Keep every line of the data below that has the string "plugins" and present those lines.

> DATA RECORDS
________________

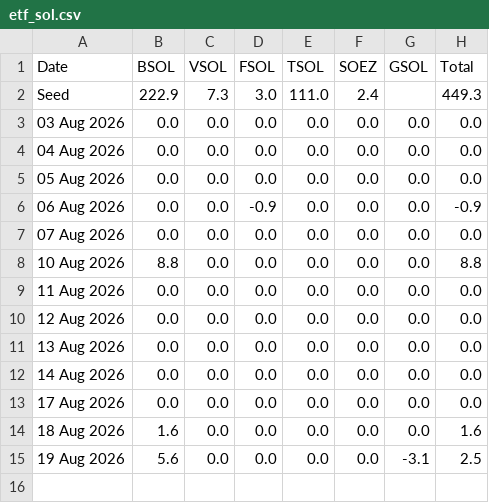
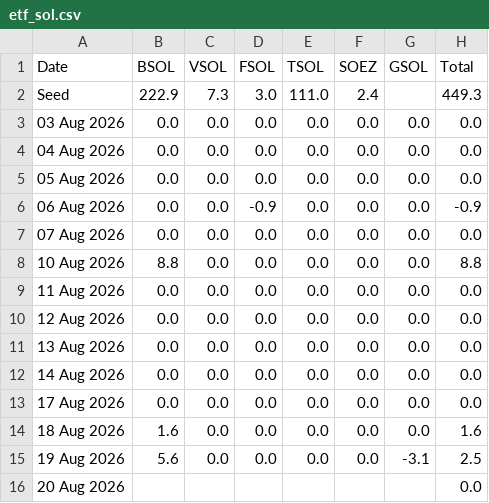
Before and after one commit to haturatu/crypto-etf-flow, a CSV file: etf_sol.csv, drawn as a sheet.

```diff
--- a/etf_sol.csv
+++ b/etf_sol.csv
@@ -15 +15,2 @@ Seed,222.9,7.3,3.0,111.0,2.4,,449.3
 19 Aug 2026,5.6,0.0,0.0,0.0,0.0,-3.1,2.5
+20 Aug 2026,,,,,,,0.0
```
Also changed, not shown: etf_btc.csv, etf_eth.csv.
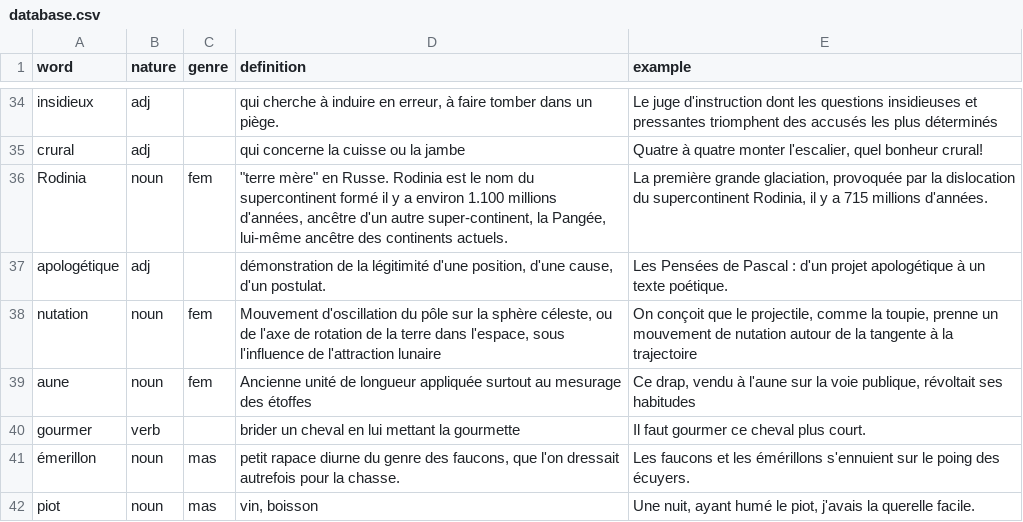
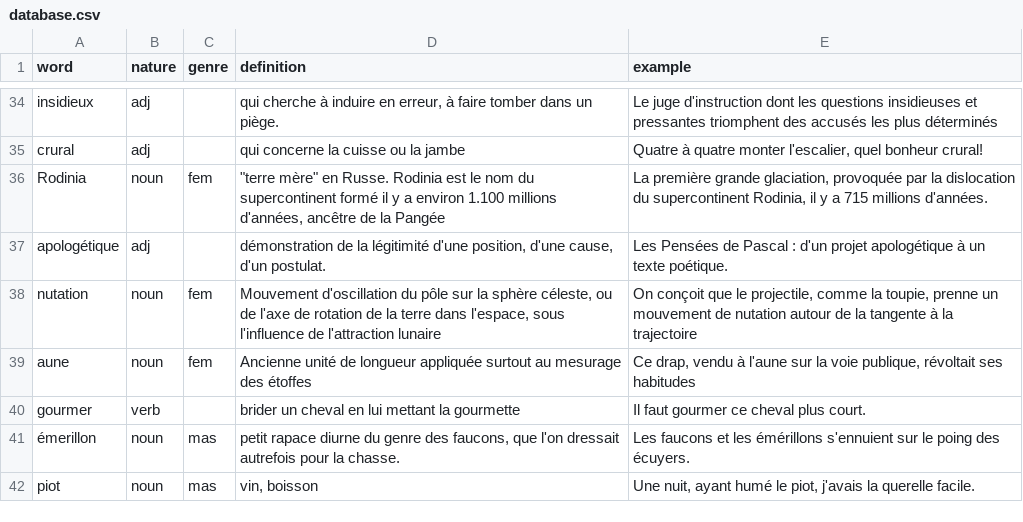
Before and after one commit to dullint/fictionary, a CSV file: server/src/dictionary/database.csv, drawn as a sheet; only a part is shown, gaps mark what is left out.

```diff
--- a/server/src/dictionary/database.csv
+++ b/server/src/dictionary/database.csv
@@ -35,3 +35,3 @@ insidieux,adj,,"qui cherche à induire en erreur, à faire tomber dans un piège
 crural,adj,,qui concerne la cuisse ou la jambe,"Quatre à quatre monter l'escalier, quel bonheur crural!"
-Rodinia,noun,fem,"""terre mère"" en Russe. Rodinia est le nom du supercontinent formé il y a environ 1.100 millions d'années, ancêtre d'un autre super-continent, la Pangée, lui-même ancêtre des continents actuels.","La première grande glaciation, provoquée par la dislocation du supercontinent Rodinia, il y a 715 millions d'années."
+Rodinia,noun,fem,"""terre mère"" en Russe. Rodinia est le nom du supercontinent formé il y a environ 1.100 millions d'années, ancêtre de la Pangée","La première grande glaciation, provoquée par la dislocation du supercontinent Rodinia, il y a 715 millions d'années."
 apologétique,adj,,"démonstration de la légitimité d'une position, d'une cause, d'un postulat.",Les Pensées de Pascal : d'un projet apologétique à un texte poétique.
```
Also changed, not shown: 8 other files.
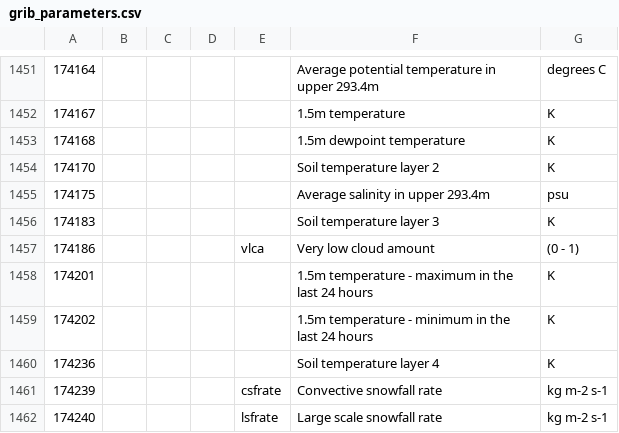
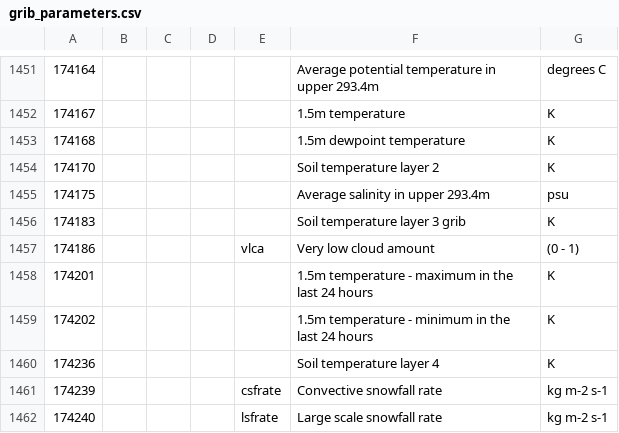
Before and after one commit to fmidev/harvesterseasons-smartmet, a CSV file: smartmet-server/config/plugins/grid-gui/grib_parameters.csv, drawn as a sheet; only a part is shown, gaps mark what is left out.

```diff
--- a/smartmet-server/config/plugins/grid-gui/grib_parameters.csv
+++ b/smartmet-server/config/plugins/grid-gui/grib_parameters.csv
@@ -1455,3 +1455,3 @@
 174175;;;;;Average salinity in upper 293.4m;psu
-174183;;;;;Soil temperature layer 3;K
+174183;;;;;Soil temperature layer 3 grib;K
 174186;;;;vlca;Very low cloud amount;(0 - 1)
```
Also changed, not shown: smartmet-server/config/engines/grid-engine/mapping_fmi_auto.csv, smartmet-server/config/engines/grid-engine/mapping_newbase_auto.csv, 13 other files.
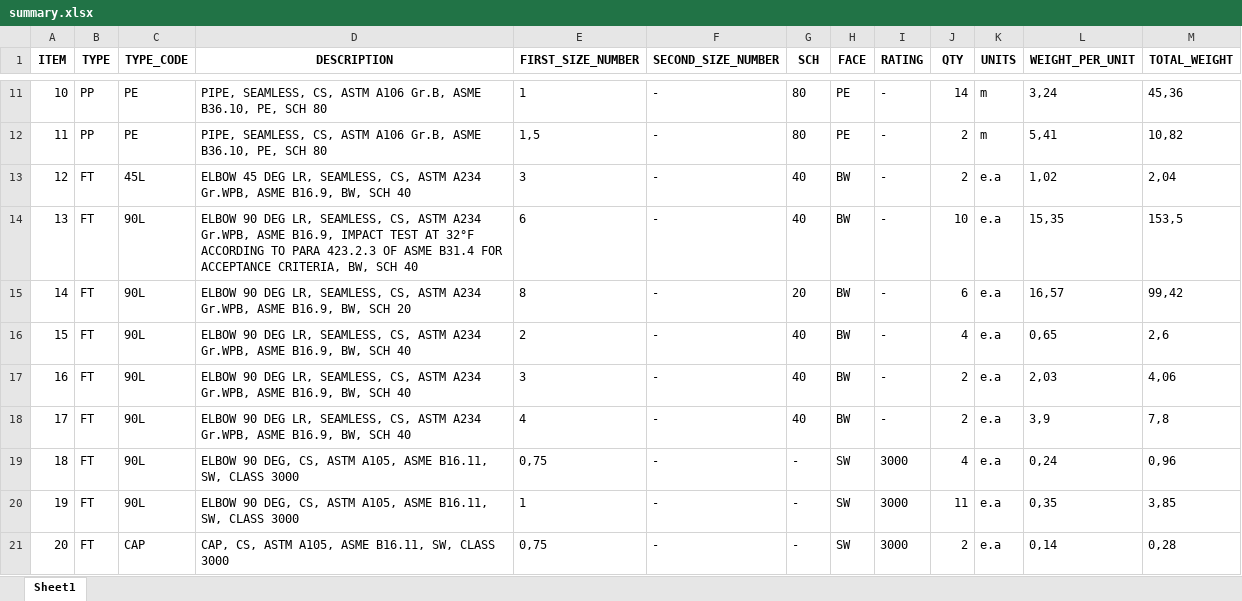
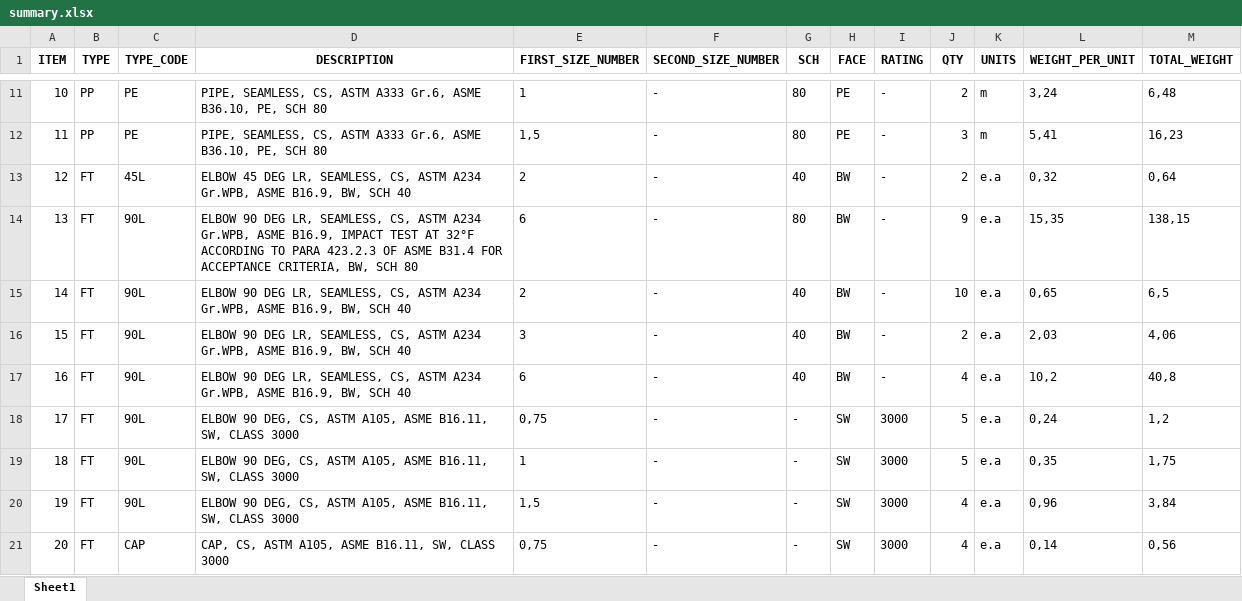
Before and after one commit to cdvalenzuelas/kent, an Excel workbook: output/summary.xlsx, sheet Sheet1, drawn as a sheet; only a part is shown, gaps mark what is left out; values as stored, in another font and other column widths than the file's, no borders; removed rows and columns are numbered as before the commit, all else as after; the diff covers the shown part only; the diff names each change by its address in the sheet, - before the commit and + after, or states it on an @@ line.

```diff
--- a/output/summary.xlsx (sheet Sheet1)
+++ b/output/summary.xlsx (sheet Sheet1)
-D11:D12 (DESCRIPTION): …CS, ASTM A106 Gr.B, ASME B36.10,…
+D11:D12 (DESCRIPTION): …CS, ASTM A333 Gr.6, ASME B36.10,…
-J11 (QTY): 14
+J11 (QTY): 2
-M11 (TOTAL_WEIGHT): 45,36
+M11 (TOTAL_WEIGHT): 6,48
-J12 (QTY): 2
+J12 (QTY): 3
-M12 (TOTAL_WEIGHT): 10,82
+M12 (TOTAL_WEIGHT): 16,23
-E13 (FIRST_SIZE_NUMBER): 3
+E13 (FIRST_SIZE_NUMBER): 2
-L13 (WEIGHT_PER_UNIT): 1,02
+L13 (WEIGHT_PER_UNIT): 0,32
-M13 (TOTAL_WEIGHT): 2,04
+M13 (TOTAL_WEIGHT): 0,64
-D14 (DESCRIPTION): …BW, SCH 40
+D14 (DESCRIPTION): …BW, SCH 80
-G14 (SCH): 40
+G14 (SCH): 80
-J14 (QTY): 10
+J14 (QTY): 9
-M14 (TOTAL_WEIGHT): 153,5
+M14 (TOTAL_WEIGHT): 138,15
-row 15: 14 | FT | 90L | ELBOW 90 DEG LR, SEAMLESS, CS, ASTM A234 Gr.WPB, ASME B16.9, BW, SCH 20 | 8 | - | 20 | BW | - | 6 | e.a | 16,57 | 99,42
@@ column A (ITEM) renumbered between rows 15 and 104 @@
-J15 (QTY): 4
+J15 (QTY): 10
-M15 (TOTAL_WEIGHT): 2,6
+M15 (TOTAL_WEIGHT): 6,5
-E17 (FIRST_SIZE_NUMBER): 4
+E17 (FIRST_SIZE_NUMBER): 6
-J17 (QTY): 2
+J17 (QTY): 4
-L17 (WEIGHT_PER_UNIT): 3,9
+L17 (WEIGHT_PER_UNIT): 10,2
-M17 (TOTAL_WEIGHT): 7,8
+M17 (TOTAL_WEIGHT): 40,8
-J18 (QTY): 4
+J18 (QTY): 5
-M18 (TOTAL_WEIGHT): 0,96
+M18 (TOTAL_WEIGHT): 1,2
-J19 (QTY): 11
+J19 (QTY): 5
-M19 (TOTAL_WEIGHT): 3,85
+M19 (TOTAL_WEIGHT): 1,75
+row 20: 19 | FT | 90L | ELBOW 90 DEG, CS, ASTM A105, ASME B16.11, SW, CLASS 3000 | 1,5 | - | - | SW | 3000 | 4 | e.a | 0,96 | 3,84
-J21 (QTY): 2
+J21 (QTY): 4
-M21 (TOTAL_WEIGHT): 0,28
+M21 (TOTAL_WEIGHT): 0,56
```
Also changed, not shown: 27 added rows, 6 removed rows and 256 edited cells elsewhere in this sheet, output/co.xlsx, output/mr.xlsx, 20 other files.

________________

> ANSWER TO THIS PROBLEM
Before and after one commit to fmidev/harvesterseasons-smartmet, a CSV file: smartmet-server/config/plugins/grid-gui/grib_parameters.csv, drawn as a sheet; only a part is shown, gaps mark what is left out.
--- a/smartmet-server/config/plugins/grid-gui/grib_parameters.csv
+++ b/smartmet-server/config/plugins/grid-gui/grib_parameters.csv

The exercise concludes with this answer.